That's right...as if there weren't enough to do with all the holiday celebrations we're throwing in celebration of the change of season. Tonight we'll be standing by a toasty fire on a California beach, enjoying what we consider winter weather (hey...it may almost freeze sometime in the night), each other, and maybe some s'mores and hot cider, hot chocolate, pretty much anything we can get hot!
What's winter solstice, you ask? It's the day of the year when the sun is the furthest south as the earth tilts. It's the shortest day of our year, the longest night and marks the first day of winter. Celebrations of this day around the world predate the other "reasons for the season," Christmas and Hannukah, by centuries. The ancients told stories about the reason the sun rests, doubted whether it would return, held ceremonies to entice the sun back to it's long days' work growing the foods people needed.
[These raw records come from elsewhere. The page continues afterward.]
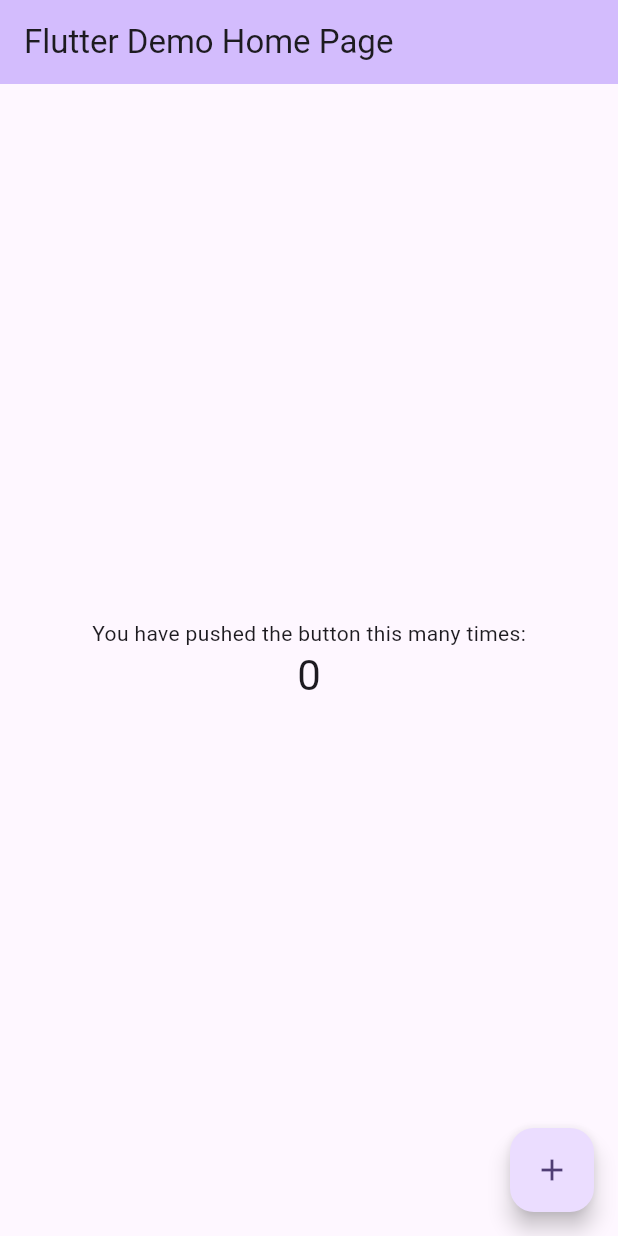
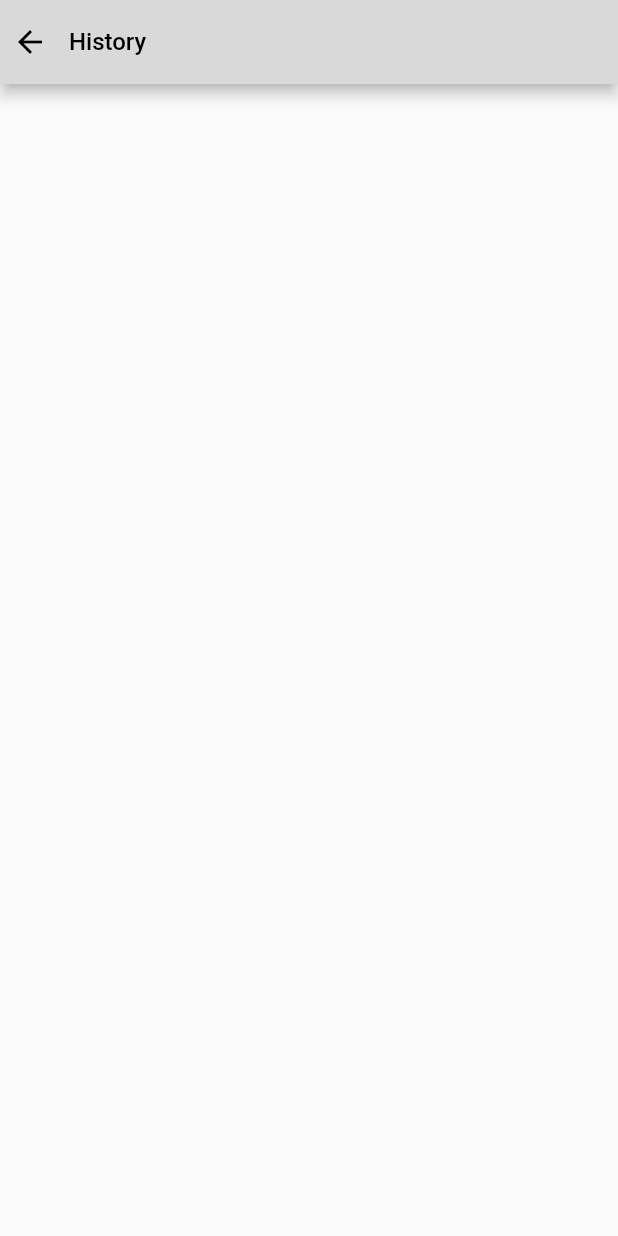
Before and after one commit to RamVinay3/splitbliss, a Flutter app: the screen it shows after launch, on a phone screen of 412 x 824 dp. Run offline on Flutter 3.47's test engine with Material 2 defaults, Android fonts, the phone set to English and light mode, and no system bars.

```diff
--- a/lib/main.dart
+++ b/lib/main.dart
@@ -1,4 +1,8 @@
 import 'package:flutter/material.dart';
+// import 'package:splitbliss/screens/add_payment.dart';
+import 'package:splitbliss/screens/payment_history.dart';
+// import 'package:splitbliss/screens/add_payment.dart';
+
 
 void main() {
   runApp(const MyApp());
@@ -10,116 +14,9 @@ class MyApp extends StatelessWidget {
   // This widget is the root of your application.
   @override
   Widget build(BuildContext context) {
-    return MaterialApp(
-      title: 'Flutter Demo',
-      theme: ThemeData(
-        // This is the theme of your application.
-        //
-        // TRY THIS: Try running your application with "flutter run". You'll see
-        // the application has a blue toolbar. Then, without quitting the app,
-        // try changing the seedColor in the colorScheme below to Colors.green
-        // and then invoke "hot reload" (save your changes or press the "hot
-        // reload" button in a Flutter-supported IDE, or press "r" if you used
-        // the command line to start the app).
-        //
-        // Notice that the counter didn't reset back to zero; the application
-        // state is not lost during the reload. To reset the state, use hot
-        // restart instead.
-        //
-        // This works for code too, not just values: Most code changes can be
-        // tested with just a hot reload.
-        colorScheme: ColorScheme.fromSeed(seedColor: Colors.deepPurple),
-        useMaterial3: true,
-      ),
-      home: const MyHomePage(title: 'Flutter Demo Home Page'),
+    return const MaterialApp(
+      debugShowCheckedModeBanner: false,
+      home: PaymentHistory(),
     );
   }
 }
-
-class MyHomePage extends StatefulWidget {
-  const MyHomePage({super.key, required this.title});
-
-  // This widget is the home page of your application. It is stateful, meaning
-  // that it has a State object (defined below) that contains fields that affect
-  // how it looks.
-
-  // This class is the configuration for the state. It holds the values (in this
-  // case the title) provided by the parent (in this case the App widget) and
-  // used by the build method of the State. Fields in a Widget subclass are
-  // always marked "final".
-
-  final String title;
-
-  @override
-  State<MyHomePage> createState() => _MyHomePageState();
-}
-
-class _MyHomePageState extends State<MyHomePage> {
-  int _counter = 0;
-
-  void _incrementCounter() {
-    setState(() {
-      // This call to setState tells the Flutter framework that something has
-      // changed in this State, which causes it to rerun the build method below
-      // so that the display can reflect the updated values. If we changed
-      // _counter without calling setState(), then the build method would not be
-      // called again, and so nothing would appear to happen.
-      _counter++;
-    });
-  }
-
-  @override
-  Widget build(BuildContext context) {
-    // This method is rerun every time setState is called, for instance as done
-    // by the _incrementCounter method above.
-    //
-    // The Flutter framework has been optimized to make rerunning build methods
-    // fast, so that you can just rebuild anything that needs updating rather
-    // than having to individually change instances of widgets.
-    return Scaffold(
-      appBar: AppBar(
-        // TRY THIS: Try changing the color here to a specific color (to
-        // Colors.amber, perhaps?) and trigger a hot reload to see the AppBar
-        // change color while the other colors stay the same.
-        backgroundColor: Theme.of(context).colorScheme.inversePrimary,
-        // Here we take the value from the MyHomePage object that was created by
-        // the App.build method, and use it to set our appbar title.
-        title: Text(widget.title),
-      ),
-      body: Center(
-        // Center is a layout widget. It takes a single child and positions it
-        // in the middle of the parent.
-        child: Column(
-          // Column is also a layout widget. It takes a list of children and
-          // arranges them vertically. By default, it sizes itself to fit its
-          // children horizontally, and tries to be as tall as its parent.
-          //
-          // Column has various properties to control how it sizes itself and
-          // how it positions its children. Here we use mainAxisAlignment to
-          // center the children vertically; the main axis here is the vertical
-          // axis because Columns are vertical (the cross axis would be
-          // horizontal).
-          //
-          // TRY THIS: Invoke "debug painting" (choose the "Toggle Debug Paint"
-          // action in the IDE, or press "p" in the console), to see the
-          // wireframe for each widget.
-          mainAxisAlignment: MainAxisAlignment.center,
-          children: <Widget>[
-            const Text(
-              'You have pushed the button this many times:',
-            ),
-            Text(
-              '$_counter',
-              style: Theme.of(context).textTheme.headlineMedium,
-            ),
-          ],
-        ),
-      ),
-      floatingActionButton: FloatingActionButton(
-        onPressed: _incrementCounter,
-        tooltip: 'Increment',
-        child: const Icon(Icons.add),
-      ), // This trailing comma makes auto-formatting nicer for build methods.
-    );
-  }
-}
--- /dev/null
+++ b/lib/screens/payment_history.dart
@@ -0,0 +1,34 @@
+// ignore_for_file: prefer_const_constructors, prefer_const_literals_to_create_immutables
+
+import 'package:flutter/material.dart';
+import '../widgets/title_bar.dart';
+
+class PaymentHistory extends StatelessWidget {
+  const PaymentHistory({super.key});
+
+  @override
+  Widget build(BuildContext context) {
+    return Scaffold(
+      appBar: TitleBar(title: "History"),
+      body: Body(),
+    );
+  }
+}
+
+class Body extends StatefulWidget {
+  const Body({super.key});
+
+  @override
+  State<Body> createState() => _BodyState();
+}
+
+
+class _BodyState extends State<Body> {
+
+  @override
+  Widget build(BuildContext context) {
+    return Container(
+      padding: EdgeInsets.all(20),
+    );
+  }
+}
--- /dev/null
+++ b/lib/widgets/title_bar.dart
@@ -0,0 +1,35 @@
+// ignore_for_file: must_be_immutable
+
+import 'package:flutter/material.dart';
+
+class TitleBar extends StatelessWidget implements PreferredSizeWidget {
+  TitleBar({
+    super.key,
+    required this.title,
+  });
+
+  String title;
+
+  Size get preferredSize => Size.fromHeight(kToolbarHeight);
+
+  @override
+  Widget build(BuildContext context) {
+    return AppBar(
+      title: Text(title),
+      backgroundColor: const Color(0xFFD9D9D9),
+      titleTextStyle: const TextStyle(
+        color: Colors.black,
+        fontSize: 16,
+        fontWeight: FontWeight.w500,
+      ),
+      leading: IconButton(
+        icon: const Icon(Icons.arrow_back),
+        color: Colors.black,
+        onPressed: () {
+          Navigator.pop(context);
+        },
+      ),
+      leadingWidth: 30,
+    );
+  }
+}
```
Also changed, not shown: lib/screens/add_payment.dart (added, +122 -0 lines), lib/screens/create_room.dart (added, +108 -0 lines), lib/widgets/bottom_button.dart (added, +34 -0 lines), lib/widgets/history_card.dart (added, +25 -0 lines), lib/widgets/input_container.dart (added, +31 -0 lines), lib/widgets/radio_button.dart (added, +27 -0 lines), lib/widgets/search_container.dart (added, +53 -0 lines), lib/widgets/user_card.dart (added, +28 -0 lines).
So it just doesn't seem right to skip it. (Plus, who doesn't want to hang out with friends by the campfire?)
Many of the traditions which we attribute to various churches predate those organizations. The evergreen, now used as a Christmas tree, was also celebrated by Romans, Druids, and Scandinavians. The 12-days of Christmas date back at least as far as the Mesopotamian celebration of the vernal equinox with festivities no much akin to those we see (in courteous company) today. In Scandinavia, the darkest days of the year were celebrated with large gatherings, food, yule glogg and yule log. Think of the energy savings if we all shared a house for nearly two weeks in the deepest, darkest, coldests days (and nights) of winter, with only one house to heat and plenty of food and drink to keep everyone satiated.
Join as at the beach, in the forest, in the desert or your backyard and celebrate this, the shortest day of the year, and the promise of longer, sunnier days ahead.